Citation: Dzwonek J and Wilczynski GM (2015) CD44: molecular interactions, signaling and functions in the nervous system. Front. Cell. Neurosci. 9:175. doi: 10.3389/fncel.2015.00175

Received: 30 January 2015; Accepted: 20 April 2015;
Published online: 07 May 2015.

Edited by:

Jerzy W. Mozrzymas, Wroclaw Medical University, Poland

Reviewed by:

Alexander Dityatev, German Center for Neurodegenerative Diseases, Germany
Larry Scott Sherman, Oregon Health and Science Univeristy, USA

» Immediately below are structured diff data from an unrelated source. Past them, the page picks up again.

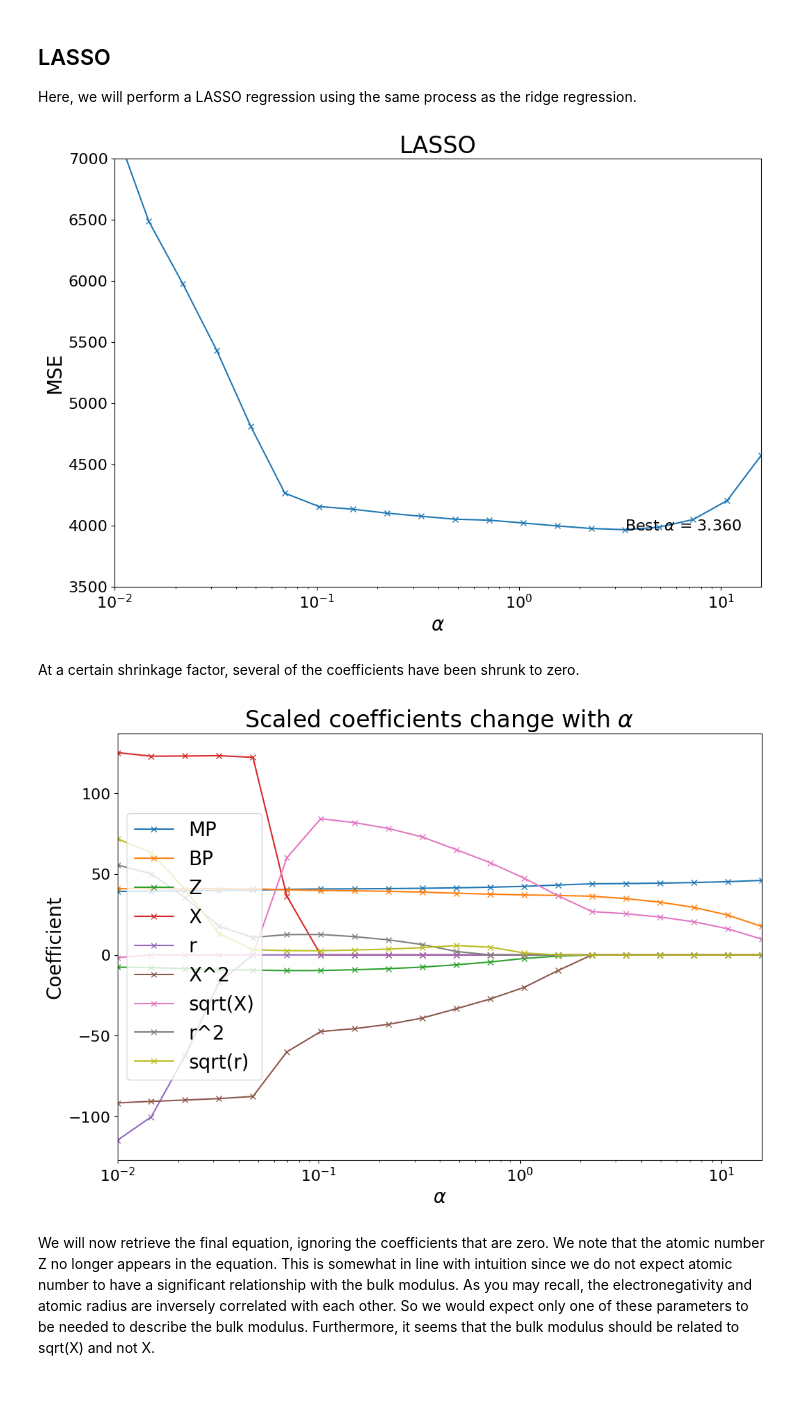
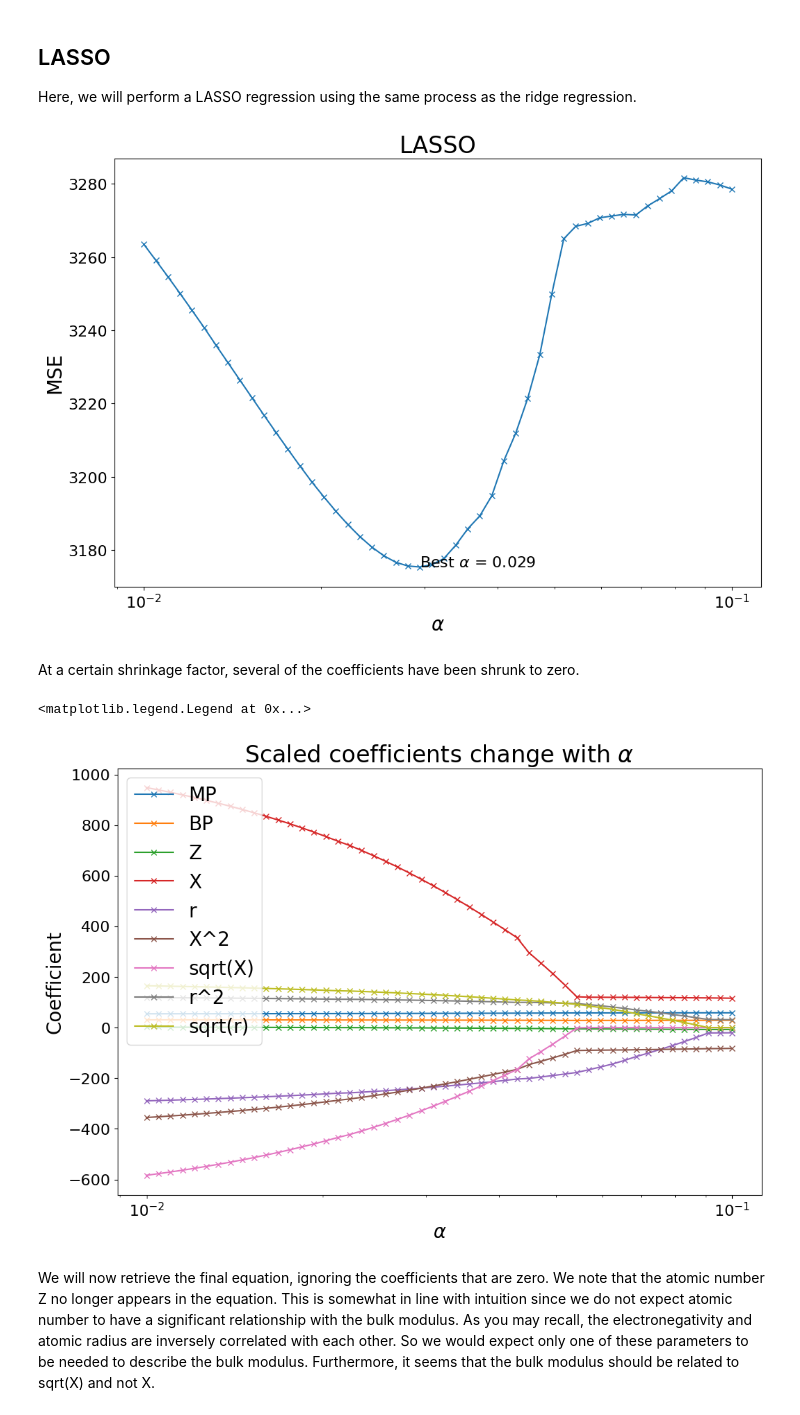
Before and after one commit to materialsvirtuallab/nano281, a Jupyter notebook: lectures/notebooks/Lecture 03 - Linear methods.ipynb, the cells around one changed output. Cells and saved outputs as stored; diff of their text form; code cells hidden in the pictures.

```diff
--- a/lectures/notebooks/Lecture 03 - Linear methods.ipynb
+++ b/lectures/notebooks/Lecture 03 - Linear methods.ipynb
@@ -289,20 +319,17 @@ from sklearn.model_selection import KFold, cross_validate
 
 cv_results = []
 coeffs = []
-alphas = np.logspace(-2, 2, 71)
+alphas = np.logspace(-4, -1, 71)
 kfold = KFold(n_splits=10, shuffle=True, random_state=42)
 
 for alpha in alphas:
     ridge = linear_model.Ridge(alpha=alpha, max_iter=10000)
-    ridge.fit(z, y)
-    scores = cross_validate(ridge, z, y, cv=kfold, scoring="neg_mean_squared_error")
-    cv_results.append([alpha, -np.mean(scores["test_score"]), *list(ridge.coef_)])
+    scores = cross_validate(ridge, z_train, y_train, cv=kfold, scoring="neg_mean_squared_error")
+    cv_results.append([alpha, -np.mean(scores["test_score"])])
 
-cv_results = pd.DataFrame(cv_results, columns=["alpha", "score", *features])
+cv_results = pd.DataFrame(cv_results, columns=["alpha", "score"])
 f, ax = plt.subplots(figsize=(12, 8))
 plt.plot(cv_results["alpha"], cv_results["score"], "-x")
-plt.xlim([1e-2, 10**1.8])
-plt.ylim((4000, 4800))
 plt.xscale(r"log")
 plt.xlabel(r"$\alpha$")
 plt.ylabel(r"MSE")
@@ -334,7 +368,7 @@ plt.ylim([-100, 100]);
 Using the best alpha, we will now regenerate the final relationship. Note that we have to rescale the intercepts and coefficients back to the unnormalized inputs (multiply all coefficients by the respective standard deviations of the inputs, and shift all means).
 # %%
 reg = linear_model.Ridge(alpha=best_alpha, max_iter=10000)
-reg.fit(z, y)
+reg.fit(z_train, y_train)
 
 real_coef = reg.coef_ / stds_  # convert back to unnormalized inputs
 real_interp = reg.intercept_ - means_.dot(real_coef)  # convert back to unnormalized inputs
@@ -348,18 +382,21 @@ Here, we will redo our MLR with cross validation and compare with the ridge regr
 # %%
-from sklearn.metrics import r2_score
 from sklearn.model_selection import cross_val_predict
 
 ridge = linear_model.Ridge(alpha=best_alpha, max_iter=10000)
-yhat_ridge = cross_val_predict(ridge, z, y, cv=kfold)
-r2_ridge = r2_score(y, yhat_ridge)
-mse_ridge = mean_squared_error(y, yhat_ridge)
-label_ridge = f"Ridge: $R^2$ = {r2_ridge:.3f}, MSE = {mse_ridge:.1f}"
+ridge.fit(z_train, y_train)
+yhat_train = ridge.predict(z_train)
+yhat_test = ridge.predict(z_test)
 
+r2_train = ridge.score(z_train, y_train)
+r2_test = ridge.score(z_test, y_test)
+
+mse_train = mean_squared_error(yhat_train, y_train)
+mse_test = mean_squared_error(yhat_test, y_test)
 f, ax = plt.subplots(figsize=(8, 8))
-plt.plot(y, yhat_mlr, "o", label=label_mlr)
-plt.plot(y, yhat_ridge, "o", label=label_ridge)
-l = plt.ylabel("$K_{predicted}$ (GPa)")
-l = plt.xlabel("$K$ (GPa)")
+plt.plot(y_train, yhat_train, "o", label=f"Train: $R^2$ = {r2_train:.3f}, MSE={mse_train:.1f}")
+plt.plot(y_test, yhat_test, "o", label=f"Test: $R^2$ = {r2_test:.3f}, MSE={mse_test:.1f}")
+plt.ylabel(r"$K_{predicted}$ (GPa)")
+plt.xlabel(r"$K$ (GPa)")
 plt.legend()
 plt.xlim([0, 410])
 plt.ylim([0, 410])
@@ -371,20 +408,18 @@ plt.plot([0, 410], [0, 410], "k--");
 
 Here, we will perform a LASSO regression using the same process as the ridge regression.
 # %%
-alphas = np.logspace(-2, 1.2, 20)
+alphas = np.logspace(-2, -1, 50)
 cv_results = []
 coeffs = []
 for alpha in alphas:
     lasso = linear_model.Lasso(alpha=alpha, max_iter=100000)
-    lasso.fit(z, y)
-    scores = cross_validate(lasso, z, y, cv=kfold, scoring="neg_mean_squared_error")
+    lasso.fit(z_train, y_train)
+    scores = cross_validate(lasso, z_train, y_train, cv=kfold, scoring="neg_mean_squared_error")
     cv_results.append([alpha, -np.mean(scores["test_score"]), *list(lasso.coef_)])
 
 cv_results = pd.DataFrame(cv_results, columns=["alpha", "score", *features])
 f, ax = plt.subplots(figsize=(12, 8))
 plt.plot(cv_results["alpha"], cv_results["score"], "-x")
-plt.xlim([1e-2, 10**1.2])
-plt.ylim((3500, 7000))
 plt.xscale("log")
 plt.xlabel(r"$\alpha$")
 plt.ylabel("MSE")
@@ -396,21 +431,21 @@ plt.annotate(
     fontsize=16,
 );
 # %% [output]
-[figure, old version]
+[figure, new version]
 # %% [markdown]
 At a certain shrinkage factor, several of the coefficients have been shrunk to zero.
 # %%
 f, ax = plt.subplots(figsize=(12, 8))
 for f in features:
     plt.plot(cv_results["alpha"], cv_results[f], "-x", label=f)
     plt.xscale("log")
     plt.xlabel(r"$\alpha$")
     plt.ylabel("Coefficient")
     plt.title(r"Scaled coefficients change with $\alpha$")
 plt.legend()
-plt.xlim([1e-2, 10**1.2]);
 # %% [output]
+<matplotlib.legend.Legend at 0x...>
-[figure, old version]
+[figure, new version]
 # %% [markdown]
 We will now retrieve the final equation, ignoring the coefficients that are zero. We note that the atomic number Z no longer appears in the equation. This is somewhat in line with intuition since we do not expect atomic number to have a significant relationship with the bulk modulus. As you may recall, the electronegativity and atomic radius are inversely correlated with each other. So we would expect only one of these parameters to be needed to describe the bulk modulus. Furthermore, it seems that the bulk modulus should be related to sqrt(X) and not X.
 # %%
```
Also changed, not shown: parts of 13 cells of this notebook, 2 other files.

Copyright © 2015 Dzwonek and Wilczynski. This is an open-access article distributed under the terms of the Creative Commons Attribution License (CC BY). The use, distribution and reproduction in other forums is permitted, provided the original author(s) or licensor are credited and that the original publication in this journal is cited, in accordance with accepted academic practice. No use, distribution or reproduction is permitted which does not comply with these terms.

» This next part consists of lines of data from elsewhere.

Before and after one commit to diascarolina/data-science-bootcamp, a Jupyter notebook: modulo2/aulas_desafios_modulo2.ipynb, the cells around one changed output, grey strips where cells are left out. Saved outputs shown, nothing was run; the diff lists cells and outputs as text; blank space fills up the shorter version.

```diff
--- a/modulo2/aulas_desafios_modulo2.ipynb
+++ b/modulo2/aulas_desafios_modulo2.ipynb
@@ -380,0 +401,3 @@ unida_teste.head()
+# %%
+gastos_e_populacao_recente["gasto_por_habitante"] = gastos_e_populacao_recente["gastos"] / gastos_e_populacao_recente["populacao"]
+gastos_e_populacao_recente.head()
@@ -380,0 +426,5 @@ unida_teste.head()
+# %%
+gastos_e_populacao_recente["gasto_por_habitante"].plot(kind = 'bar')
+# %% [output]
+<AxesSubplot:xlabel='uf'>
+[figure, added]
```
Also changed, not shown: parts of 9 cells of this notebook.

*Correspondence: Joanna Dzwonek and Grzegorz M. Wilczynski, Laboratory of Molecular and Systemic Neuromorphology, Nencki Institute of Experimental Biology, ul. Pasteura 3, Warsaw 02-093, Poland, j.dzwonek@nencki.gov.pl;
g.wilczynski@nencki.gov.pl